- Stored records
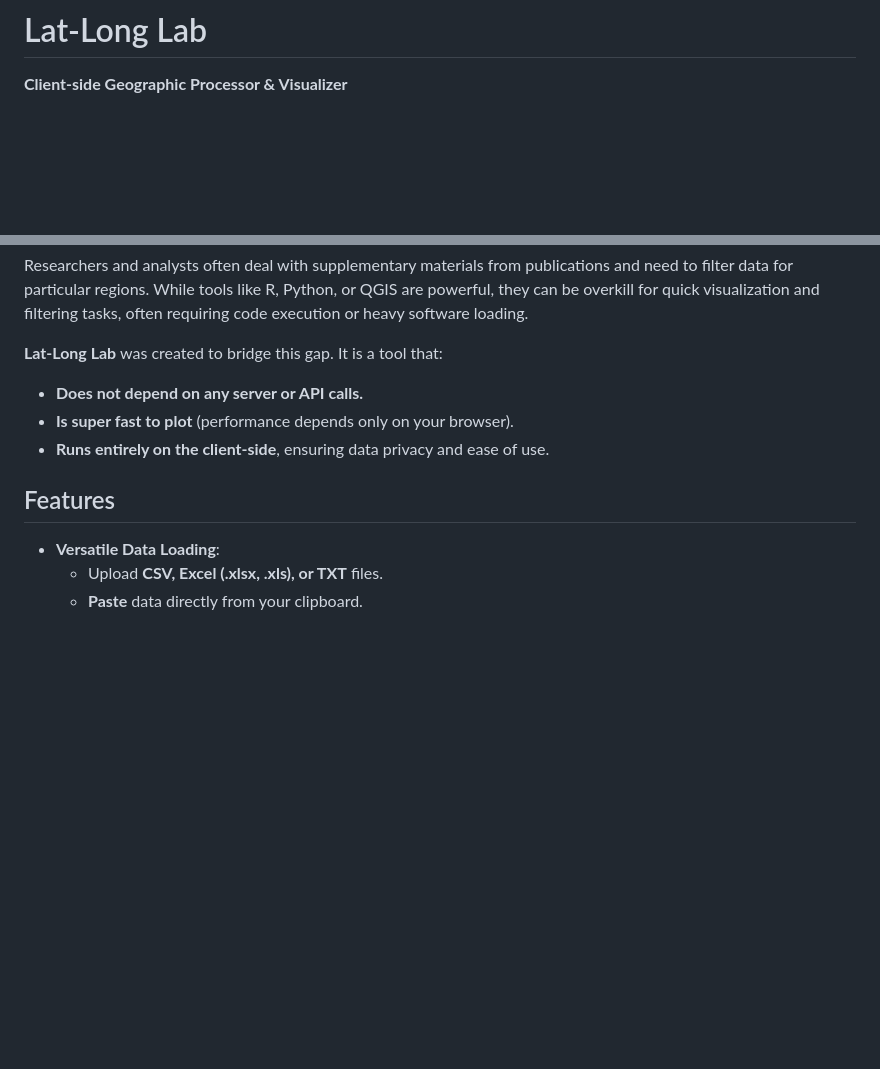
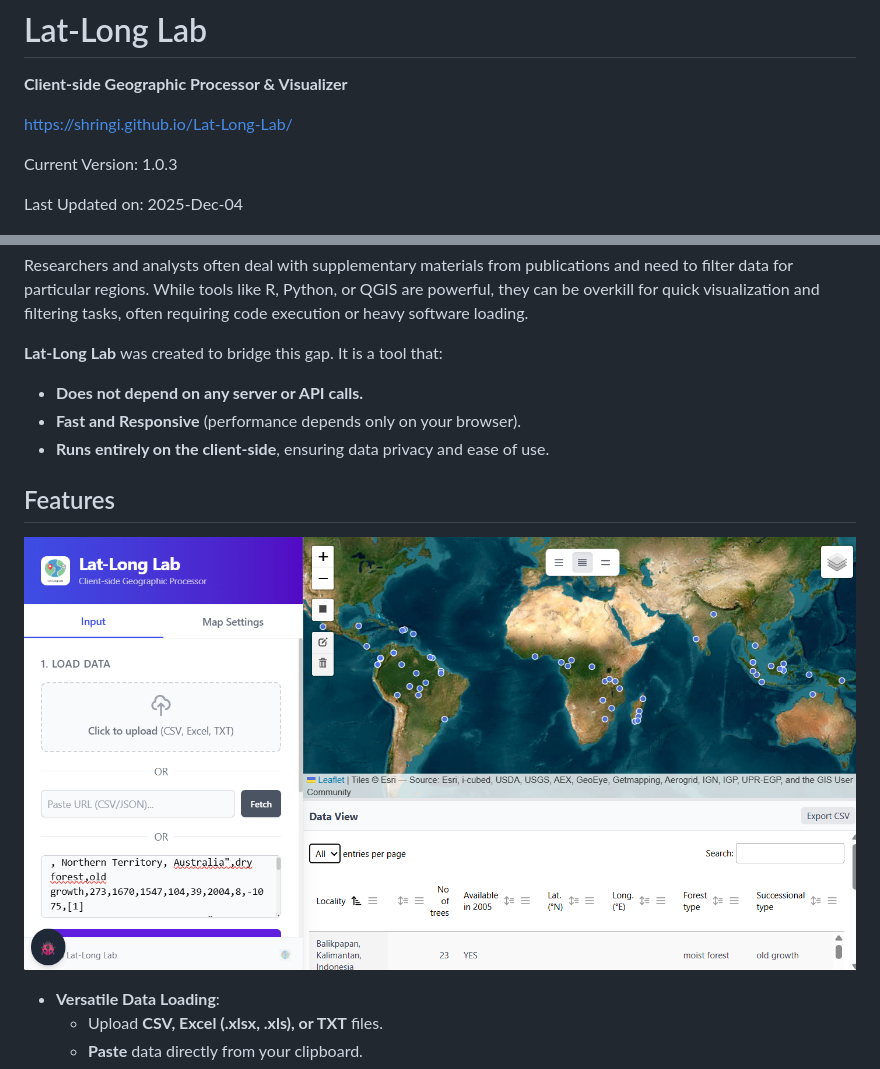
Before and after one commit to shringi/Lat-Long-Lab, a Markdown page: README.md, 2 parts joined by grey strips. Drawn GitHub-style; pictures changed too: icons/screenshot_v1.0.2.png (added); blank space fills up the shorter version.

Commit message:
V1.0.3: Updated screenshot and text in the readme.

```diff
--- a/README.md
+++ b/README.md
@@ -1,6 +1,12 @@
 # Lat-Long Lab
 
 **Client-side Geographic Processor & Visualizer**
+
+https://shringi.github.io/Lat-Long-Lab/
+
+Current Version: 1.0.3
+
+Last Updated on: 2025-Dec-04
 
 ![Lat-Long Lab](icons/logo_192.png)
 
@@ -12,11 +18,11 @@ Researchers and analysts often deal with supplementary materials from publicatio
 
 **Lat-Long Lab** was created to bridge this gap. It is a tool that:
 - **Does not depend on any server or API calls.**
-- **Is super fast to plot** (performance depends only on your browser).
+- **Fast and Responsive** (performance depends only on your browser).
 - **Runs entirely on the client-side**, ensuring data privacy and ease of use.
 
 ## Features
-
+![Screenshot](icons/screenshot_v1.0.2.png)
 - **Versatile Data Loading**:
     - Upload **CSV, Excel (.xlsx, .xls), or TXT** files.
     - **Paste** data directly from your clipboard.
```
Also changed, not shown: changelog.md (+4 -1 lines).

- WHAT YOU HAVE TO DO
Repeat the data exactly. Pictures should not appear.

- ANSWER BELOW
Before and after one commit to shringi/Lat-Long-Lab, a Markdown page: README.md, 2 parts joined by grey strips. Drawn GitHub-style; pictures changed too: icons/screenshot_v1.0.2.png (added); blank space fills up the shorter version.

Commit message:
V1.0.3: Updated screenshot and text in the readme.

```diff
--- a/README.md
+++ b/README.md
@@ -1,6 +1,12 @@
 # Lat-Long Lab
 
 **Client-side Geographic Processor & Visualizer**
+
+https://shringi.github.io/Lat-Long-Lab/
+
+Current Version: 1.0.3
+
+Last Updated on: 2025-Dec-04
 
 ![Lat-Long Lab](icons/logo_192.png)
 
@@ -12,11 +18,11 @@ Researchers and analysts often deal with supplementary materials from publicatio
 
 **Lat-Long Lab** was created to bridge this gap. It is a tool that:
 - **Does not depend on any server or API calls.**
-- **Is super fast to plot** (performance depends only on your browser).
+- **Fast and Responsive** (performance depends only on your browser).
 - **Runs entirely on the client-side**, ensuring data privacy and ease of use.
 
 ## Features
-
+![Screenshot](icons/screenshot_v1.0.2.png)
 - **Versatile Data Loading**:
     - Upload **CSV, Excel (.xlsx, .xls), or TXT** files.
     - **Paste** data directly from your clipboard.
```
Also changed, not shown: changelog.md (+4 -1 lines).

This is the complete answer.